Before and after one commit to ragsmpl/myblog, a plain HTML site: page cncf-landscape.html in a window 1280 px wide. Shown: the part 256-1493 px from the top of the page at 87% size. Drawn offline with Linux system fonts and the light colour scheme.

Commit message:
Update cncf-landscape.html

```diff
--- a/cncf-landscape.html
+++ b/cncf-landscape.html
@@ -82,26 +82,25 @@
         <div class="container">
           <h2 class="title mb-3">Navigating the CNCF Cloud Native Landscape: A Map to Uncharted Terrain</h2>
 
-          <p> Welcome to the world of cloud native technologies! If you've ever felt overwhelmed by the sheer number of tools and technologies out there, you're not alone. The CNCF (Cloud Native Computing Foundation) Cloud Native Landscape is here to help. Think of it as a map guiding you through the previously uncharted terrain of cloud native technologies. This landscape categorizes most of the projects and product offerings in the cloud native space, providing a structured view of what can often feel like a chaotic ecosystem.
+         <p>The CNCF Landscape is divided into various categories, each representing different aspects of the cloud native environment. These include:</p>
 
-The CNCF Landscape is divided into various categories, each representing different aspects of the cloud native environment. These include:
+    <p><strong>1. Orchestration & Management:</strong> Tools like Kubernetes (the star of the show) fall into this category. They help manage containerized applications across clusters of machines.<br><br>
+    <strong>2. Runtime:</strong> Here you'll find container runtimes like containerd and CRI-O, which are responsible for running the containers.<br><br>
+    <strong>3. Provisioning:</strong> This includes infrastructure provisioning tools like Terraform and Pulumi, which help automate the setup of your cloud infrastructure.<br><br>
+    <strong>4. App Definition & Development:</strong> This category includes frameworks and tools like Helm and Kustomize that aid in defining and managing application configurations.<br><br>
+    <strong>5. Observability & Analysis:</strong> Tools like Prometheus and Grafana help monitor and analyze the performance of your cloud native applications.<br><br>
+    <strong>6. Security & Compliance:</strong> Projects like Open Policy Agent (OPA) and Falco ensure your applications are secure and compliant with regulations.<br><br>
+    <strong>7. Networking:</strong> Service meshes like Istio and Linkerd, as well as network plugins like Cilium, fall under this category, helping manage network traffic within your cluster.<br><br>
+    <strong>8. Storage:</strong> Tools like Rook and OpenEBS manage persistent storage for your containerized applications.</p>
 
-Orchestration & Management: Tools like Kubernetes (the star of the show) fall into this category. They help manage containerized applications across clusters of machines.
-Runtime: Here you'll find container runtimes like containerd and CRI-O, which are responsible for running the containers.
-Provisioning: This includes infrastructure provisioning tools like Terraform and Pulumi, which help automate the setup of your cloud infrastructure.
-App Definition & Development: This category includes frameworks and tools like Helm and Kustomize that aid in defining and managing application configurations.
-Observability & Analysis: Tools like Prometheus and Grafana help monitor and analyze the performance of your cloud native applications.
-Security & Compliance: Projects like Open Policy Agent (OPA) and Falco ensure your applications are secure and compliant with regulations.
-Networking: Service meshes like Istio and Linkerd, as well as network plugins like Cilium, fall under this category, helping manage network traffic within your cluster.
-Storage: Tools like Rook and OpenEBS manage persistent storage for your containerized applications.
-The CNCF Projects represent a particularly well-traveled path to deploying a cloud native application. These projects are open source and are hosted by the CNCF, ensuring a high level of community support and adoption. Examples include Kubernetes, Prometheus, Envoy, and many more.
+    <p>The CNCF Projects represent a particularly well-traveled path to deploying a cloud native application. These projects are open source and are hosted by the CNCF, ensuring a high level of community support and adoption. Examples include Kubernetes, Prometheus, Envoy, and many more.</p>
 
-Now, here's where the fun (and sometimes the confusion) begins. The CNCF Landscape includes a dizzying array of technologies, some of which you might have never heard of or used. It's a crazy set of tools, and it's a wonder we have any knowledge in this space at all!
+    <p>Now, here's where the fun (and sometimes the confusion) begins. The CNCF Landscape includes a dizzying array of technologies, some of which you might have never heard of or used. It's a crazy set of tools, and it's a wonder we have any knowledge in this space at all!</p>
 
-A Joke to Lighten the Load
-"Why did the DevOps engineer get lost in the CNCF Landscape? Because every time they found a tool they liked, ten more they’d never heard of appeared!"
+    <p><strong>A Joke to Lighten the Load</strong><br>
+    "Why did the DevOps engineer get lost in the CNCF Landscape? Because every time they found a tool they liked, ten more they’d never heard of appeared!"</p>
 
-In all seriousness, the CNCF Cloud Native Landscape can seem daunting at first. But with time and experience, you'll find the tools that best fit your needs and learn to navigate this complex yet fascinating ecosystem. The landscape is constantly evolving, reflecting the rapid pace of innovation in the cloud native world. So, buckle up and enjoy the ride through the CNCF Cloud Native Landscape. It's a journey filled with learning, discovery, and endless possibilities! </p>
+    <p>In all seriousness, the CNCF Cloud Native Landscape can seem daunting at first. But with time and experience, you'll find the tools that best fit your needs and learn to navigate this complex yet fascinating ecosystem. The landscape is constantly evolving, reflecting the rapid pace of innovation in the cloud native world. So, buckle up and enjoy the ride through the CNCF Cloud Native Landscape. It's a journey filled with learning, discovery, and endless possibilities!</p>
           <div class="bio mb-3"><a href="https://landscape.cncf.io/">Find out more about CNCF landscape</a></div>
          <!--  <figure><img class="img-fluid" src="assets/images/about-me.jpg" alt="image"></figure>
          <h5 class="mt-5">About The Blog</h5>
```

...

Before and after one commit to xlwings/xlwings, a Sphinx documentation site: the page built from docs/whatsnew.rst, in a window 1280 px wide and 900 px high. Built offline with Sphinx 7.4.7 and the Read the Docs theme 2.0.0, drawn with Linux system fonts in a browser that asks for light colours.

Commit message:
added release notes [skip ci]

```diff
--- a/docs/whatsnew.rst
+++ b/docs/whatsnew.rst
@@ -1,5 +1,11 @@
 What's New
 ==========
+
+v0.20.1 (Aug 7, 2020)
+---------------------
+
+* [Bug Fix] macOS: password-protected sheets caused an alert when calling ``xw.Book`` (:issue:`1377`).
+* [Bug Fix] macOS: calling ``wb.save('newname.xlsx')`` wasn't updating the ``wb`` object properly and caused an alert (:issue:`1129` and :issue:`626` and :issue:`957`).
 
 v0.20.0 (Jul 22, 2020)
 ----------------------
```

Directions: In the listing above, find the lines holding the word "html" and copy them.

Solution:
Before and after one commit to ragsmpl/myblog, a plain HTML site: page cncf-landscape.html in a window 1280 px wide. Shown: the part 256-1493 px from the top of the page at 87% size. Drawn offline with Linux system fonts and the light colour scheme.
Update cncf-landscape.html
--- a/cncf-landscape.html
+++ b/cncf-landscape.html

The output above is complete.